Task =
Please repeat the entries word for word and keep the images out.

[Change detection outputs]
########

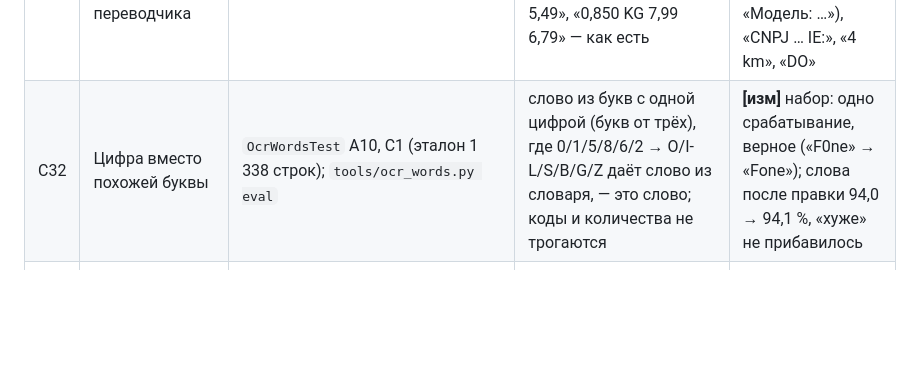
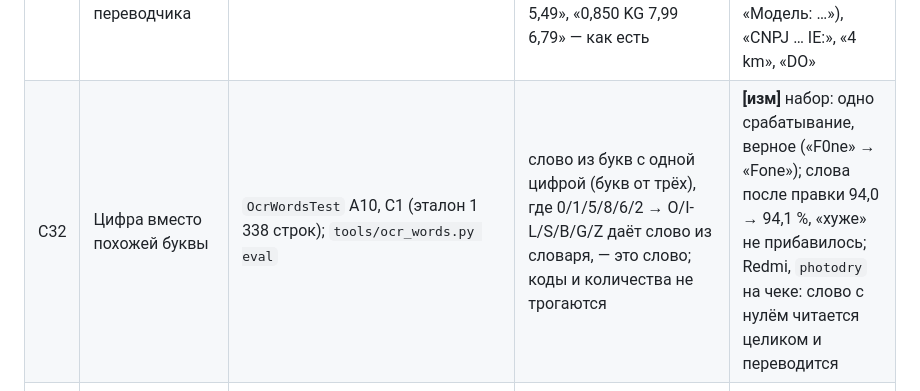
Before and after one commit to Annoyt/FALAR, a Markdown page: bench/TESTS.md, the part around the change. Drawn GitHub-style; blank space fills up the shorter version.

Commit message:
Тесты: цифра вместо буквы проверена на телефоне
Co-Authored-By: Claude Opus 5.5 <noreply@anthropic.com>

```diff
--- a/bench/TESTS.md
+++ b/bench/TESTS.md
@@ -181,7 +181,7 @@ adb shell am start -n app.falar/dev.agenttranslator.MainActivity --es <ключ>
 | C29 | Позиция чека с маркой и сокращениями переводится | `OcrCoreTest` T5; замер на 300 абзацах | абзац таблицы помечен и не уходит в «не португальский»; у вывесок проверка языка как была | **[изм]** общий вариант (незнакомые слова нейтральны) поменял бы 11 решений из 300, 9 во вред (список фамилий, мусор); только для таблиц — на наборе вывесок ноль изменений |
 | C30 | Чек без знаков над буквами | `OcrWordsTest` A9; сверка Java с эталоном на строках чека | в строке таблицы прописными без знаков знакомое слово от 4 букв получает знаки, если так в словаре в 10+ раз чаще; «FACA», «COCO», «ESTA» — как напечатаны; вне таблиц — как было | **[изм]** на чеке ровно «MACA» → «MAÇÃ», «AGUA» → «ÁGUA»; Java = эталон на 48 строках; правка вне таблиц — эталон 1 338 строк без изменений |
 | C31 | Строка чисел с единицами — без переводчика | `TextRulesTest` A6; замер на 268 абзацах | переводить есть что, только если после масок осталось слово от трёх букв: «1 UN 5,49 5,49», «0,850 KG 7,99 6,79» — как есть | **[изм]** меняется 15 абзацев из 268, все без потерь: строки цен чека (было «1 ООН», «Модель: …»), «CNPJ … IE:», «4 km», «DO» |
-| C32 | Цифра вместо похожей буквы | `OcrWordsTest` A10, C1 (эталон 1 338 строк); `tools/ocr_words.py eval` | слово из букв с одной цифрой (букв от трёх), где 0/1/5/8/6/2 → O/I-L/S/B/G/Z даёт слово из словаря, — это слово; коды и количества не трогаются | **[изм]** набор: одно срабатывание, верное («F0ne» → «Fone»); слова после правки 94,0 → 94,1 %, «хуже» не прибавилось |
+| C32 | Цифра вместо похожей буквы | `OcrWordsTest` A10, C1 (эталон 1 338 строк); `tools/ocr_words.py eval` | слово из букв с одной цифрой (букв от трёх), где 0/1/5/8/6/2 → O/I-L/S/B/G/Z даёт слово из словаря, — это слово; коды и количества не трогаются | **[изм]** набор: одно срабатывание, верное («F0ne» → «Fone»); слова после правки 94,0 → 94,1 %, «хуже» не прибавилось; Redmi, `photodry` на чеке: слово с нулём читается целиком и переводится |
 | K1 | Модули: выбор при установке | `ModulesTest`; первый запуск | отмечено под телефон (озвучка, снимки, корпус; уточнитель — от 8 ГБ); качается обязательное и отмеченное одной загрузкой | **[изм]** 20 проверок на столе, мутационное 35/36; **[нет]** первый запуск на телефоне — он стёр бы данные владельца |
 | K2 | Выключенный модуль спрятан | `bash bench/apk/test_modules_device.sh` (D2, D3) | без озвучки — реплика «· озвучка выключена», голоса отданы и поднимаются обратно без перезапуска; без снимков и облака снимок не читается, 📷 нет | **[изм]** Redmi 7/7: голоса обратно за 3 с без перезапуска; в «Системе» раздел «Модули» со строками «скачано» |
 | K3 | Файлы остаются, удаляются отдельно | `ModelStoreTest` U5–U7; на телефоне D4 | выключение файлы не трогает; «удалить неиспользуемые» удаляет только выключенные, базовое — никогда; включили — докачалось само | **[изм]** Redmi: удалено 17,8 МБ выключенных снимков, включили — докачались |
```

########

Answer to the exercise =
Before and after one commit to Annoyt/FALAR, a Markdown page: bench/TESTS.md, the part around the change. Drawn GitHub-style; blank space fills up the shorter version.

Commit message:
Тесты: цифра вместо буквы проверена на телефоне
Co-Authored-By: Claude Opus 5.5 <noreply@anthropic.com>

```diff
--- a/bench/TESTS.md
+++ b/bench/TESTS.md
@@ -181,7 +181,7 @@ adb shell am start -n app.falar/dev.agenttranslator.MainActivity --es <ключ>
 | C29 | Позиция чека с маркой и сокращениями переводится | `OcrCoreTest` T5; замер на 300 абзацах | абзац таблицы помечен и не уходит в «не португальский»; у вывесок проверка языка как была | **[изм]** общий вариант (незнакомые слова нейтральны) поменял бы 11 решений из 300, 9 во вред (список фамилий, мусор); только для таблиц — на наборе вывесок ноль изменений |
 | C30 | Чек без знаков над буквами | `OcrWordsTest` A9; сверка Java с эталоном на строках чека | в строке таблицы прописными без знаков знакомое слово от 4 букв получает знаки, если так в словаре в 10+ раз чаще; «FACA», «COCO», «ESTA» — как напечатаны; вне таблиц — как было | **[изм]** на чеке ровно «MACA» → «MAÇÃ», «AGUA» → «ÁGUA»; Java = эталон на 48 строках; правка вне таблиц — эталон 1 338 строк без изменений |
 | C31 | Строка чисел с единицами — без переводчика | `TextRulesTest` A6; замер на 268 абзацах | переводить есть что, только если после масок осталось слово от трёх букв: «1 UN 5,49 5,49», «0,850 KG 7,99 6,79» — как есть | **[изм]** меняется 15 абзацев из 268, все без потерь: строки цен чека (было «1 ООН», «Модель: …»), «CNPJ … IE:», «4 km», «DO» |
-| C32 | Цифра вместо похожей буквы | `OcrWordsTest` A10, C1 (эталон 1 338 строк); `tools/ocr_words.py eval` | слово из букв с одной цифрой (букв от трёх), где 0/1/5/8/6/2 → O/I-L/S/B/G/Z даёт слово из словаря, — это слово; коды и количества не трогаются | **[изм]** набор: одно срабатывание, верное («F0ne» → «Fone»); слова после правки 94,0 → 94,1 %, «хуже» не прибавилось |
+| C32 | Цифра вместо похожей буквы | `OcrWordsTest` A10, C1 (эталон 1 338 строк); `tools/ocr_words.py eval` | слово из букв с одной цифрой (букв от трёх), где 0/1/5/8/6/2 → O/I-L/S/B/G/Z даёт слово из словаря, — это слово; коды и количества не трогаются | **[изм]** набор: одно срабатывание, верное («F0ne» → «Fone»); слова после правки 94,0 → 94,1 %, «хуже» не прибавилось; Redmi, `photodry` на чеке: слово с нулём читается целиком и переводится |
 | K1 | Модули: выбор при установке | `ModulesTest`; первый запуск | отмечено под телефон (озвучка, снимки, корпус; уточнитель — от 8 ГБ); качается обязательное и отмеченное одной загрузкой | **[изм]** 20 проверок на столе, мутационное 35/36; **[нет]** первый запуск на телефоне — он стёр бы данные владельца |
 | K2 | Выключенный модуль спрятан | `bash bench/apk/test_modules_device.sh` (D2, D3) | без озвучки — реплика «· озвучка выключена», голоса отданы и поднимаются обратно без перезапуска; без снимков и облака снимок не читается, 📷 нет | **[изм]** Redmi 7/7: голоса обратно за 3 с без перезапуска; в «Системе» раздел «Модули» со строками «скачано» |
 | K3 | Файлы остаются, удаляются отдельно | `ModelStoreTest` U5–U7; на телефоне D4 | выключение файлы не трогает; «удалить неиспользуемые» удаляет только выключенные, базовое — никогда; включили — докачалось само | **[изм]** Redmi: удалено 17,8 МБ выключенных снимков, включили — докачались |
```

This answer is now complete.